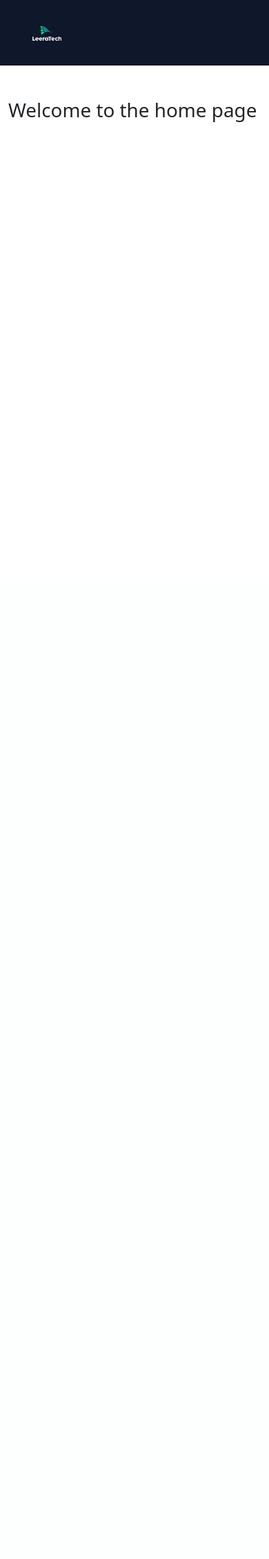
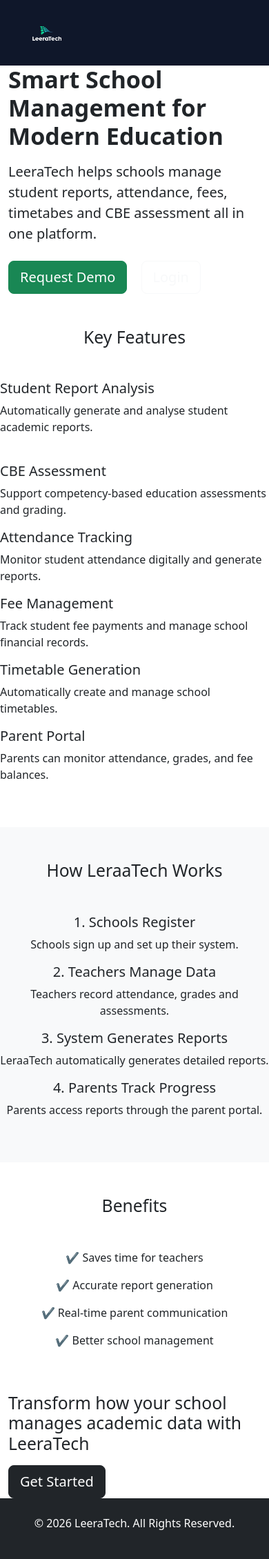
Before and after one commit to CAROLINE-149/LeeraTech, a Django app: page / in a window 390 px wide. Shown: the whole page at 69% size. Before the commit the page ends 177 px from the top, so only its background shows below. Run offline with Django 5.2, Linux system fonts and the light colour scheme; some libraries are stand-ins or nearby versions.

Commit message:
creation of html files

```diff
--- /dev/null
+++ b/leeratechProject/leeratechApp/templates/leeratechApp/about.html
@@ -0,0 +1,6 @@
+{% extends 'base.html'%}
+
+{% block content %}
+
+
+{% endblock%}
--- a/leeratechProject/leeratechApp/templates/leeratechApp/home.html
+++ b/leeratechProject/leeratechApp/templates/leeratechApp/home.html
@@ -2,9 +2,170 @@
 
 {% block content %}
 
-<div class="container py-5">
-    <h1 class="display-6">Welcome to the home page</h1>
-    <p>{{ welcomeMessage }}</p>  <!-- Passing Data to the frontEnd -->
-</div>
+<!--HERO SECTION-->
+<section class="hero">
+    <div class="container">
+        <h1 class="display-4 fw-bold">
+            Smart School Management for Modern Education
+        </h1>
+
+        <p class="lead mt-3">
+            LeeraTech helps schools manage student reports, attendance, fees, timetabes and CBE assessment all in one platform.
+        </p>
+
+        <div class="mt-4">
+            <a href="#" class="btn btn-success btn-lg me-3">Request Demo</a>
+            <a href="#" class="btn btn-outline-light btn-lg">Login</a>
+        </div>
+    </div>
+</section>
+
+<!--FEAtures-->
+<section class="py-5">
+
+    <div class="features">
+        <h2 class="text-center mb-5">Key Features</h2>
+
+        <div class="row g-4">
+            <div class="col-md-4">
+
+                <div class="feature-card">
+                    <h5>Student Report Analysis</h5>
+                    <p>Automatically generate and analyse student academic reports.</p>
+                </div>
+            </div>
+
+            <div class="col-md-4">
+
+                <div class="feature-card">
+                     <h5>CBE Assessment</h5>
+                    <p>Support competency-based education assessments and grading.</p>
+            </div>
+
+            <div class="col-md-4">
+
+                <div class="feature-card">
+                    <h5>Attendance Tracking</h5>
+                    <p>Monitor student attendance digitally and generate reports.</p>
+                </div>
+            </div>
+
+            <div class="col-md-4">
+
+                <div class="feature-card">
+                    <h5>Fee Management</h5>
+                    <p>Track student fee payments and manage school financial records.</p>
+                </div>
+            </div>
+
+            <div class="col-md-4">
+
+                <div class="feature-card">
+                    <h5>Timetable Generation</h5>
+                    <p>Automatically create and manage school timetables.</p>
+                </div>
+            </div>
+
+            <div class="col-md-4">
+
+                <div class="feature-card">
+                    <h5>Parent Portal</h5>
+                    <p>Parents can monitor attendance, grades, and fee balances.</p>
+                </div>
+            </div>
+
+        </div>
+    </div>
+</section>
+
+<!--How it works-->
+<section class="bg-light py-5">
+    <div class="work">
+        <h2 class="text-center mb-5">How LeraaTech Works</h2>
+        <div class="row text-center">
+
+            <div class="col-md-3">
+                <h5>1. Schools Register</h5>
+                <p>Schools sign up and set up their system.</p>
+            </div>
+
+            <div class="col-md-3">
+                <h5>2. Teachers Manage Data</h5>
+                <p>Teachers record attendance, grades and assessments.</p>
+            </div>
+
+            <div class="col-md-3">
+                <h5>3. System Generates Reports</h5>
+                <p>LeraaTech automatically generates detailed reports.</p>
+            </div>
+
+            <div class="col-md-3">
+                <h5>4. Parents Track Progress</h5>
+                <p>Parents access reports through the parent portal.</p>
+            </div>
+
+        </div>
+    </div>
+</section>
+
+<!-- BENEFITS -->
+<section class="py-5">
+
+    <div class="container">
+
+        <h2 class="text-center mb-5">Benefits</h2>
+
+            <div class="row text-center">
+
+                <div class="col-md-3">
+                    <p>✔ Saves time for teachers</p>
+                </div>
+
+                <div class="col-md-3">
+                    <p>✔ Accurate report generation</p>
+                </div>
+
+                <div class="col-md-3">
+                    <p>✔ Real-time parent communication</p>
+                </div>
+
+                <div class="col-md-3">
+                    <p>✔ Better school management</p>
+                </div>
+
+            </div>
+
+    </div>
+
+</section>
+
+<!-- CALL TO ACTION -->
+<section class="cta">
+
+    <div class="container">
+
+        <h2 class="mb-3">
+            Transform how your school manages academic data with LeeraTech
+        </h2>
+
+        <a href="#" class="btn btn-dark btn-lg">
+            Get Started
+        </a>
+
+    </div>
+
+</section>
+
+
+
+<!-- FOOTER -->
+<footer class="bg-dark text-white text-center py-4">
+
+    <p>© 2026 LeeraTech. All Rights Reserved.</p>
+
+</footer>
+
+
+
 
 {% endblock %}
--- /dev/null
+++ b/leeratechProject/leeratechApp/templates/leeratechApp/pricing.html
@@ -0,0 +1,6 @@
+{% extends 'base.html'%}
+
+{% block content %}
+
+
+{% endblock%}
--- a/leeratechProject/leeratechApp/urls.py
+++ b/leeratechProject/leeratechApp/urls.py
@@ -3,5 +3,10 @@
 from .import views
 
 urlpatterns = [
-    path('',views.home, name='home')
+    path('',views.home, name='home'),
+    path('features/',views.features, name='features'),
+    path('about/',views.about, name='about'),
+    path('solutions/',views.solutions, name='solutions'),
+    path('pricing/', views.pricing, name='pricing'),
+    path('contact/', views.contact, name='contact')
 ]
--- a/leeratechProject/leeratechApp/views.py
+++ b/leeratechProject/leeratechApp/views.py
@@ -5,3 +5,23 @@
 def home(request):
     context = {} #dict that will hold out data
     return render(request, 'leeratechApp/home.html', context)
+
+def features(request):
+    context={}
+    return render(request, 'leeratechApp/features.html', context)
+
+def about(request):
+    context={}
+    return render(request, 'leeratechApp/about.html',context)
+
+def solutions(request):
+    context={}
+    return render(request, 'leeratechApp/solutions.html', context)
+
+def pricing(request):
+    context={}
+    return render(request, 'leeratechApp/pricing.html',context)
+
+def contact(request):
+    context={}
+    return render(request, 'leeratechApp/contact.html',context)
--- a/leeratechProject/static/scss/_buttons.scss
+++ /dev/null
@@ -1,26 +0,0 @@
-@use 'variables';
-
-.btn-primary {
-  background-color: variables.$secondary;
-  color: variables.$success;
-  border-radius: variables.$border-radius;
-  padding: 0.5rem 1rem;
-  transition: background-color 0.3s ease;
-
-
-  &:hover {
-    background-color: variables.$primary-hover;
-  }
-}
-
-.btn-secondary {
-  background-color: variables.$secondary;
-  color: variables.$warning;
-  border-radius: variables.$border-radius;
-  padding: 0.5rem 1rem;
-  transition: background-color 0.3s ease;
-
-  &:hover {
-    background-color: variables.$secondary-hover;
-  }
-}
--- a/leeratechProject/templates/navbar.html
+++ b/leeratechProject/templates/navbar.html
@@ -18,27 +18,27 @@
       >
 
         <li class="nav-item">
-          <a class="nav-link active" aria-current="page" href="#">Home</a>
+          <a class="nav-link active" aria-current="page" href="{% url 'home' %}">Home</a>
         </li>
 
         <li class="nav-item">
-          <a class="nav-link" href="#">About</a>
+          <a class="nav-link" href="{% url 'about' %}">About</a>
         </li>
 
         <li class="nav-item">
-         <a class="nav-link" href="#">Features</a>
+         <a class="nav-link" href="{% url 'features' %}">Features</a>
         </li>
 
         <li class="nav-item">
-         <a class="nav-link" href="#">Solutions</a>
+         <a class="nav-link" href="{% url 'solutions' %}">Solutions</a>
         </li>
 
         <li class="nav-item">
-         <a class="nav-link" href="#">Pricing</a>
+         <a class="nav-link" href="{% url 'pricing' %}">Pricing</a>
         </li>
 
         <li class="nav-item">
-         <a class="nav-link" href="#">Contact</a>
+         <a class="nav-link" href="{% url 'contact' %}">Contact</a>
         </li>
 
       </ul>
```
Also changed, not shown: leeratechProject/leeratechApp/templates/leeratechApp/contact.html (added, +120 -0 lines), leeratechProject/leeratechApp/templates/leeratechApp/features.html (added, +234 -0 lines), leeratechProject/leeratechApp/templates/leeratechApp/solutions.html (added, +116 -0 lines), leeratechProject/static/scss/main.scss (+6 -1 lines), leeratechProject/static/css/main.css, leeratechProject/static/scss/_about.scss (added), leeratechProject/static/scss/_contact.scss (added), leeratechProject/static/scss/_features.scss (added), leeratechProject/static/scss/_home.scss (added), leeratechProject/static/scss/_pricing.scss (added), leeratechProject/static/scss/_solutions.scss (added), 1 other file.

### TASK GOAL
Filter the lines above so that only those with the string "color" remain, then copy them.

### REPLY
-  background-color: variables.$secondary;
-  color: variables.$success;
-  transition: background-color 0.3s ease;
-    background-color: variables.$primary-hover;
-  background-color: variables.$secondary;
-  color: variables.$warning;
-  transition: background-color 0.3s ease;
-    background-color: variables.$secondary-hover;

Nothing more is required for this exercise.